▶ [Try it]: Retype the data exactly, skipping any picture in it.

▶ [Data to process]:
⟨

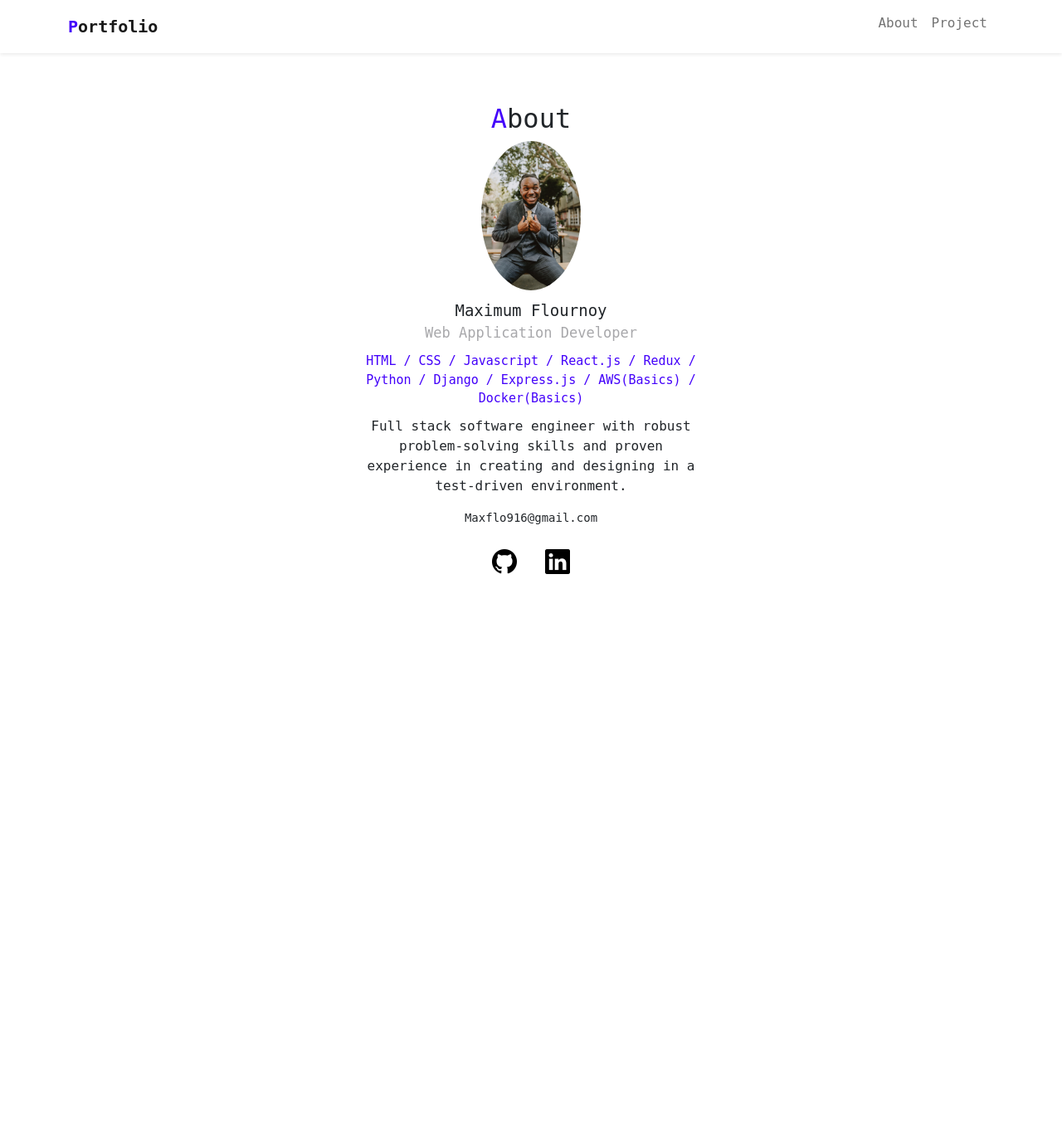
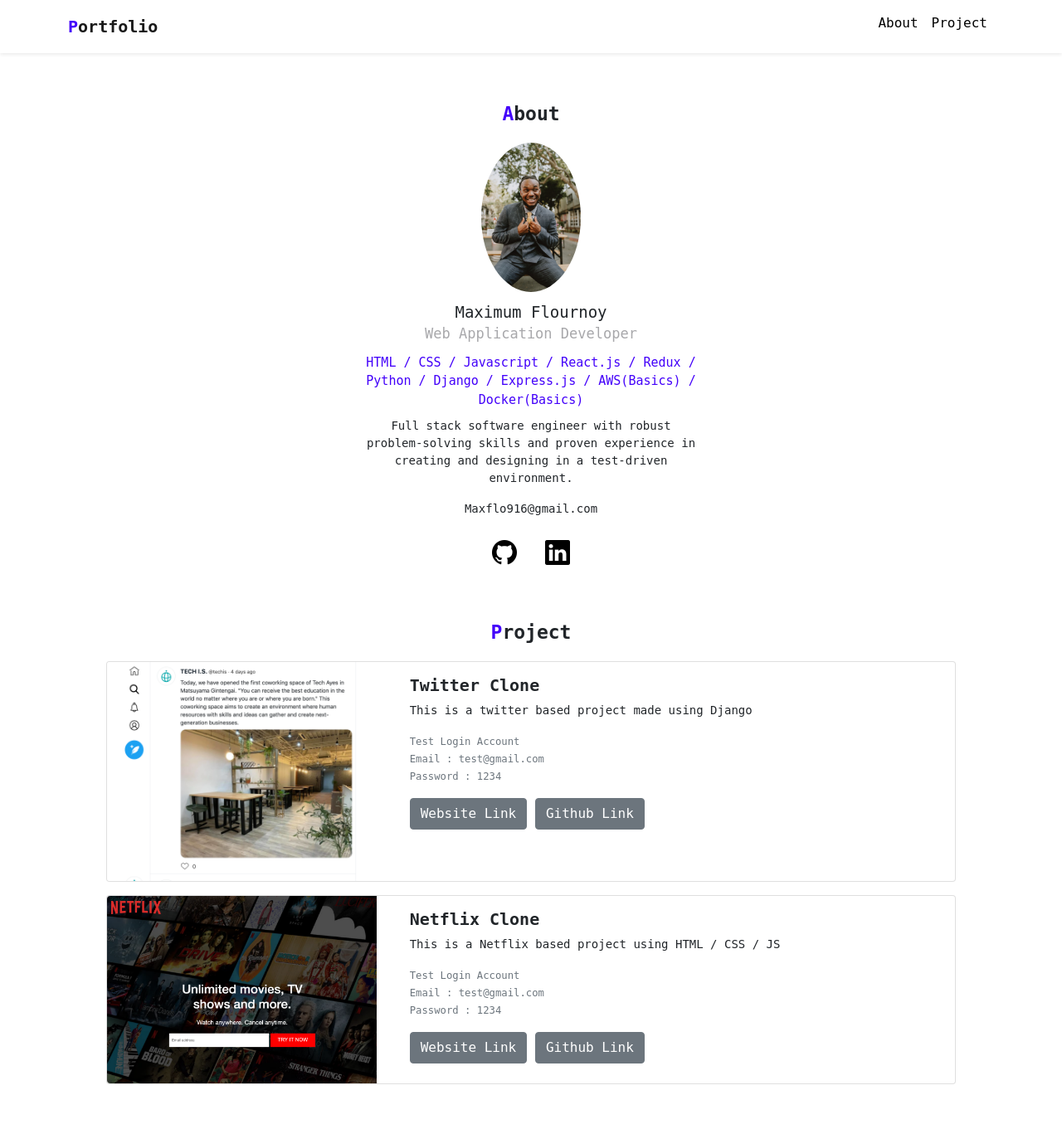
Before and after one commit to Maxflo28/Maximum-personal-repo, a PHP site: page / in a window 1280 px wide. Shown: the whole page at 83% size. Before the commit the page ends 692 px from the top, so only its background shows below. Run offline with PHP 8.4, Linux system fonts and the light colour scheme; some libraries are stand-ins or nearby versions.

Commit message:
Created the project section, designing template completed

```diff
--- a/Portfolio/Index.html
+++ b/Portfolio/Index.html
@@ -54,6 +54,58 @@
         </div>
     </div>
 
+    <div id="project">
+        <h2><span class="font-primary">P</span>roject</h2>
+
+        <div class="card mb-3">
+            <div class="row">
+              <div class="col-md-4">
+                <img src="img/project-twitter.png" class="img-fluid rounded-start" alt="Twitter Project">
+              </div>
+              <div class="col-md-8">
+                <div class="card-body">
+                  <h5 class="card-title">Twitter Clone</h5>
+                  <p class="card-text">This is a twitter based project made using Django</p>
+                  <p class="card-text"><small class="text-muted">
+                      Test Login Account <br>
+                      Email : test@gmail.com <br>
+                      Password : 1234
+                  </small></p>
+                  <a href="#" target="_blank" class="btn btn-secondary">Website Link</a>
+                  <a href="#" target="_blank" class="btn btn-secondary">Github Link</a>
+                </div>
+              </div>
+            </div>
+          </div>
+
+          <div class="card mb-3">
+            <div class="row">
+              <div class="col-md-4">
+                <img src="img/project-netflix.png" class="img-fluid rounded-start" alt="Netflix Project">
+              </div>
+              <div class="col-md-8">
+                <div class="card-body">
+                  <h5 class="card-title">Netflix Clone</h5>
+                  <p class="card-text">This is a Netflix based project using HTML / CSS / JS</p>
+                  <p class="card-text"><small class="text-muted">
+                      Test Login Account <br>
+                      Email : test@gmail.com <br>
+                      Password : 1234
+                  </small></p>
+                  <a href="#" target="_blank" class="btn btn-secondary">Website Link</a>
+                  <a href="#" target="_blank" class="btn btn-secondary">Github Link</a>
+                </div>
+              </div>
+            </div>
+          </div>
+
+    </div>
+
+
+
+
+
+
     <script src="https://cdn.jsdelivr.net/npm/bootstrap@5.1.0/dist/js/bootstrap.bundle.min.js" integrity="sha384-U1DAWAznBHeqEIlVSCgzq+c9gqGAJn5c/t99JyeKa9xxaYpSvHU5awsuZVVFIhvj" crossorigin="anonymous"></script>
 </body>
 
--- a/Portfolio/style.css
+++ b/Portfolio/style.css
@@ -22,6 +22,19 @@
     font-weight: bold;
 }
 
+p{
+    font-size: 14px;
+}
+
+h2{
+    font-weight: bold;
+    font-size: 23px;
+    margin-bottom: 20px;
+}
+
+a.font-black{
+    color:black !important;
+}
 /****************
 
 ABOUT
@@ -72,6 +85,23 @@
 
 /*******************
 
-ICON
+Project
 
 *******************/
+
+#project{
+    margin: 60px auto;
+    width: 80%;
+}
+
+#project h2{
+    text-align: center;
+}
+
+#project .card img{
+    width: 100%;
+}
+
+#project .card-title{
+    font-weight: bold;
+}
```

⟩

▶ [Solution]:
Before and after one commit to Maxflo28/Maximum-personal-repo, a PHP site: page / in a window 1280 px wide. Shown: the whole page at 83% size. Before the commit the page ends 692 px from the top, so only its background shows below. Run offline with PHP 8.4, Linux system fonts and the light colour scheme; some libraries are stand-ins or nearby versions.

Commit message:
Created the project section, designing template completed

```diff
--- a/Portfolio/Index.html
+++ b/Portfolio/Index.html
@@ -54,6 +54,58 @@
         </div>
     </div>
 
+    <div id="project">
+        <h2><span class="font-primary">P</span>roject</h2>
+
+        <div class="card mb-3">
+            <div class="row">
+              <div class="col-md-4">
+                <img src="img/project-twitter.png" class="img-fluid rounded-start" alt="Twitter Project">
+              </div>
+              <div class="col-md-8">
+                <div class="card-body">
+                  <h5 class="card-title">Twitter Clone</h5>
+                  <p class="card-text">This is a twitter based project made using Django</p>
+                  <p class="card-text"><small class="text-muted">
+                      Test Login Account <br>
+                      Email : test@gmail.com <br>
+                      Password : 1234
+                  </small></p>
+                  <a href="#" target="_blank" class="btn btn-secondary">Website Link</a>
+                  <a href="#" target="_blank" class="btn btn-secondary">Github Link</a>
+                </div>
+              </div>
+            </div>
+          </div>
+
+          <div class="card mb-3">
+            <div class="row">
+              <div class="col-md-4">
+                <img src="img/project-netflix.png" class="img-fluid rounded-start" alt="Netflix Project">
+              </div>
+              <div class="col-md-8">
+                <div class="card-body">
+                  <h5 class="card-title">Netflix Clone</h5>
+                  <p class="card-text">This is a Netflix based project using HTML / CSS / JS</p>
+                  <p class="card-text"><small class="text-muted">
+                      Test Login Account <br>
+                      Email : test@gmail.com <br>
+                      Password : 1234
+                  </small></p>
+                  <a href="#" target="_blank" class="btn btn-secondary">Website Link</a>
+                  <a href="#" target="_blank" class="btn btn-secondary">Github Link</a>
+                </div>
+              </div>
+            </div>
+          </div>
+
+    </div>
+
+
+
+
+
+
     <script src="https://cdn.jsdelivr.net/npm/bootstrap@5.1.0/dist/js/bootstrap.bundle.min.js" integrity="sha384-U1DAWAznBHeqEIlVSCgzq+c9gqGAJn5c/t99JyeKa9xxaYpSvHU5awsuZVVFIhvj" crossorigin="anonymous"></script>
 </body>
 
--- a/Portfolio/style.css
+++ b/Portfolio/style.css
@@ -22,6 +22,19 @@
     font-weight: bold;
 }
 
+p{
+    font-size: 14px;
+}
+
+h2{
+    font-weight: bold;
+    font-size: 23px;
+    margin-bottom: 20px;
+}
+
+a.font-black{
+    color:black !important;
+}
 /****************
 
 ABOUT
@@ -72,6 +85,23 @@
 
 /*******************
 
-ICON
+Project
 
 *******************/
+
+#project{
+    margin: 60px auto;
+    width: 80%;
+}
+
+#project h2{
+    text-align: center;
+}
+
+#project .card img{
+    width: 100%;
+}
+
+#project .card-title{
+    font-weight: bold;
+}
```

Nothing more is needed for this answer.